The Deep South

Greenville, Mississippi.  As deep in the South as I've even been, unless you count Florida or Mardi Gras.  I spent last weekend there, visiting my sister Cait who relocated about nine months ago. 

Our hotel was right near the Mississippi River and around the corner from a part of downtown that looked like everyone had up and vanished in about 1960.  None of the windows were broken or boarded up.  There was no grafitti.  Signs were still hung and the buildings were in good shape.  There were just no people or merchandise or cars.  Spooky.

There was a lot more happening on Highway 82, but we skipped the fast food and big box stores (except for a grocery run to Wal-Mart...I didn't even know they had groceries) and stopped by Cait's work...

We walked by the river, past casinos and an old riverboat (eerily abandoned like downtown).  We spent a few hours in the Cypress preserve, throwing sticks in the water, rope climbing and exploring the bamboo forest.  And a lot more hours playing games and hanging out at Cait's place.


We had pulled pork, of course, but the culinary highlight of the trip was Doe's Eat Place.  Not real fancy (check out the knife holding the door closed), but the best steak I've had, maybe ever.  

I've traveled some in Europe, but have been to less than half of the US and never lived outside the northeast.  I'm not sure I'd ever have gotten to Mississippi if my sister hadn't moved there.  It was fun, mostly because we got to see her, but also because it's always cool to be somewhere different.  Plus, I was reading The Help (believe the hype), so I was in a Mississippi frame of mind going down there, though it was not at all the Mississippi I saw, thankfully. 

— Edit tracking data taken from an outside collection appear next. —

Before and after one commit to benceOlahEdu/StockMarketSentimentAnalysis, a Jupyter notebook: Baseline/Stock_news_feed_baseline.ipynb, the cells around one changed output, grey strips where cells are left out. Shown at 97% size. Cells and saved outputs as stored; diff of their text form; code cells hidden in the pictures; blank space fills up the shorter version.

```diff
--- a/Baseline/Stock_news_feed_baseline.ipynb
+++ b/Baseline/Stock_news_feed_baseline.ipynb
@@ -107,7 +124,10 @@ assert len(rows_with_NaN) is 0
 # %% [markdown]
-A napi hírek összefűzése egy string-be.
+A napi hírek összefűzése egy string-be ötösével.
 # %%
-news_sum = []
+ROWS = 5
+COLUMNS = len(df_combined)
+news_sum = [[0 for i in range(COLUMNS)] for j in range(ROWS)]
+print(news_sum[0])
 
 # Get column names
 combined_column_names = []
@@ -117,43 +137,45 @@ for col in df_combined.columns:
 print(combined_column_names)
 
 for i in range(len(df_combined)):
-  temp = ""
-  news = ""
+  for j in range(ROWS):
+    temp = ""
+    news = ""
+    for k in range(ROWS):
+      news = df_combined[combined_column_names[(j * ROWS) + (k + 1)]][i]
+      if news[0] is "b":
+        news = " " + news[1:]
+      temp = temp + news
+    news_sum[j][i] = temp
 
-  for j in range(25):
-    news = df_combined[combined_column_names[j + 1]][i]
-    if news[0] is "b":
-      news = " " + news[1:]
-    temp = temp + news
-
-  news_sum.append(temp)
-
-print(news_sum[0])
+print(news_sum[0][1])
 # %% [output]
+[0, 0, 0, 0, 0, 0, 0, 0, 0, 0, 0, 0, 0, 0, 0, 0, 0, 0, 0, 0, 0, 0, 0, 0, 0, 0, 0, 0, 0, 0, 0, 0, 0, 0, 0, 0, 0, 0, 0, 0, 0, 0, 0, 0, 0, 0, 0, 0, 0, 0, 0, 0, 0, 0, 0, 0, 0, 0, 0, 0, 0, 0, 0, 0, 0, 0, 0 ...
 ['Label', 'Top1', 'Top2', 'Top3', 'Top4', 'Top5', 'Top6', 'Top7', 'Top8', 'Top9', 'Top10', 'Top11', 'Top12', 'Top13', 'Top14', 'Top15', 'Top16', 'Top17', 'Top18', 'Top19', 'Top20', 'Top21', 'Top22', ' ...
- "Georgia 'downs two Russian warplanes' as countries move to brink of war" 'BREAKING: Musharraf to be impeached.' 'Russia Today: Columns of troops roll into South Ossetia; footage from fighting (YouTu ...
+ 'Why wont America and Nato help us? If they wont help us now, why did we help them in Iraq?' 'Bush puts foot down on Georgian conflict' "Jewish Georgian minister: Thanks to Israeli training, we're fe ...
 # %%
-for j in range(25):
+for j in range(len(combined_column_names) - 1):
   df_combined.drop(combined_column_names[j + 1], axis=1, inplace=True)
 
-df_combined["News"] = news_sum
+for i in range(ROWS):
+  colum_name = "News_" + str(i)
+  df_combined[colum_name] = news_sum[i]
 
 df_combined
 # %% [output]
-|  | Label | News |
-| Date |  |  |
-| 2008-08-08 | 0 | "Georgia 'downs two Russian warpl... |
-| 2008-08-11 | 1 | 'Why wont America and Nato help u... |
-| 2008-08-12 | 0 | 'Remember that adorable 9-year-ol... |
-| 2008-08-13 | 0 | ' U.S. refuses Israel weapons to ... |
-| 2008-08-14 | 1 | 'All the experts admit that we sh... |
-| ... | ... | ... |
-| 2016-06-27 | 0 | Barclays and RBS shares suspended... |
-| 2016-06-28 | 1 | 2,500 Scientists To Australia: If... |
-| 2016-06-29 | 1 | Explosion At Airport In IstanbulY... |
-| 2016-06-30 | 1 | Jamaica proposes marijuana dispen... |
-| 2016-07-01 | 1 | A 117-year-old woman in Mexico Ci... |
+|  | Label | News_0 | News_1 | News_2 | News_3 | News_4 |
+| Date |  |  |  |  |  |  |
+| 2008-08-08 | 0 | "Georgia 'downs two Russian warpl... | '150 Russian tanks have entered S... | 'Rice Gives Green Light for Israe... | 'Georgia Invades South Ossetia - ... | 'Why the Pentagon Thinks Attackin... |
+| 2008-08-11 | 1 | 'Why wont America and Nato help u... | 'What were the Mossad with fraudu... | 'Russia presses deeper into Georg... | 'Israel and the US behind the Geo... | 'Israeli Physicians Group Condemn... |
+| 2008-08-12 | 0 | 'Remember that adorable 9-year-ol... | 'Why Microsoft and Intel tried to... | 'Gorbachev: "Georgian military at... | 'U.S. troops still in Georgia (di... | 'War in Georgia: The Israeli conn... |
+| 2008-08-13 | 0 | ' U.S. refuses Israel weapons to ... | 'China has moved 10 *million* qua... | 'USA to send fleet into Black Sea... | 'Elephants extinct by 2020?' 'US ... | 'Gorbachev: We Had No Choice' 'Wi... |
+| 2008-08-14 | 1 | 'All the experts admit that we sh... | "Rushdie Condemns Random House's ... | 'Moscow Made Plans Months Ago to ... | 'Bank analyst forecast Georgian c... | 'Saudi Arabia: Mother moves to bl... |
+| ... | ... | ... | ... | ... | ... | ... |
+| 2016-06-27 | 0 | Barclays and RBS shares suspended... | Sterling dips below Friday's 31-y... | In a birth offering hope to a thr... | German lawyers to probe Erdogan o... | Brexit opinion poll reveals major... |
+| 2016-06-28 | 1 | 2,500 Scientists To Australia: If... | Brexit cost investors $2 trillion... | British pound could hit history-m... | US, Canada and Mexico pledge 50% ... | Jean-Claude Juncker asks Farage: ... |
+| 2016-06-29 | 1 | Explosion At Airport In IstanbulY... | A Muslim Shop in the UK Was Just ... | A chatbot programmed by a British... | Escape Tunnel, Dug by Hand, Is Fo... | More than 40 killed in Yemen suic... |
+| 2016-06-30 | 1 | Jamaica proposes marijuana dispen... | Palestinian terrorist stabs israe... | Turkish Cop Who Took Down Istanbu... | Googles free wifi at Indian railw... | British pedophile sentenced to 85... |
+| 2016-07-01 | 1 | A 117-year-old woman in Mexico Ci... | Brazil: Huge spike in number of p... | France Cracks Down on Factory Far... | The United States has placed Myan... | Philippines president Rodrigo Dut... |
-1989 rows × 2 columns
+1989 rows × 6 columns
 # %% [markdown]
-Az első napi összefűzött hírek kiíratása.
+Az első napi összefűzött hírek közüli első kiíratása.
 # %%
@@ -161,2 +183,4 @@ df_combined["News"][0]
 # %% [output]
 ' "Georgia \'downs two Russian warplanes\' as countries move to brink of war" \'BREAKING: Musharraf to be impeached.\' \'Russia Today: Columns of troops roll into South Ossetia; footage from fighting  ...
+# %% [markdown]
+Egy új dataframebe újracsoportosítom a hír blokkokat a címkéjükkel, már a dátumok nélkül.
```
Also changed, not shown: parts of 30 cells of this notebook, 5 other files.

Cait's lived a bunch of places and Greenville won't be the last.  It'll be interesting to see where we'll visit next, though I'm hoping for somewhere with an airport.  Connecting flights and a two-and-a-half hour drive with three little kids?  Brutal.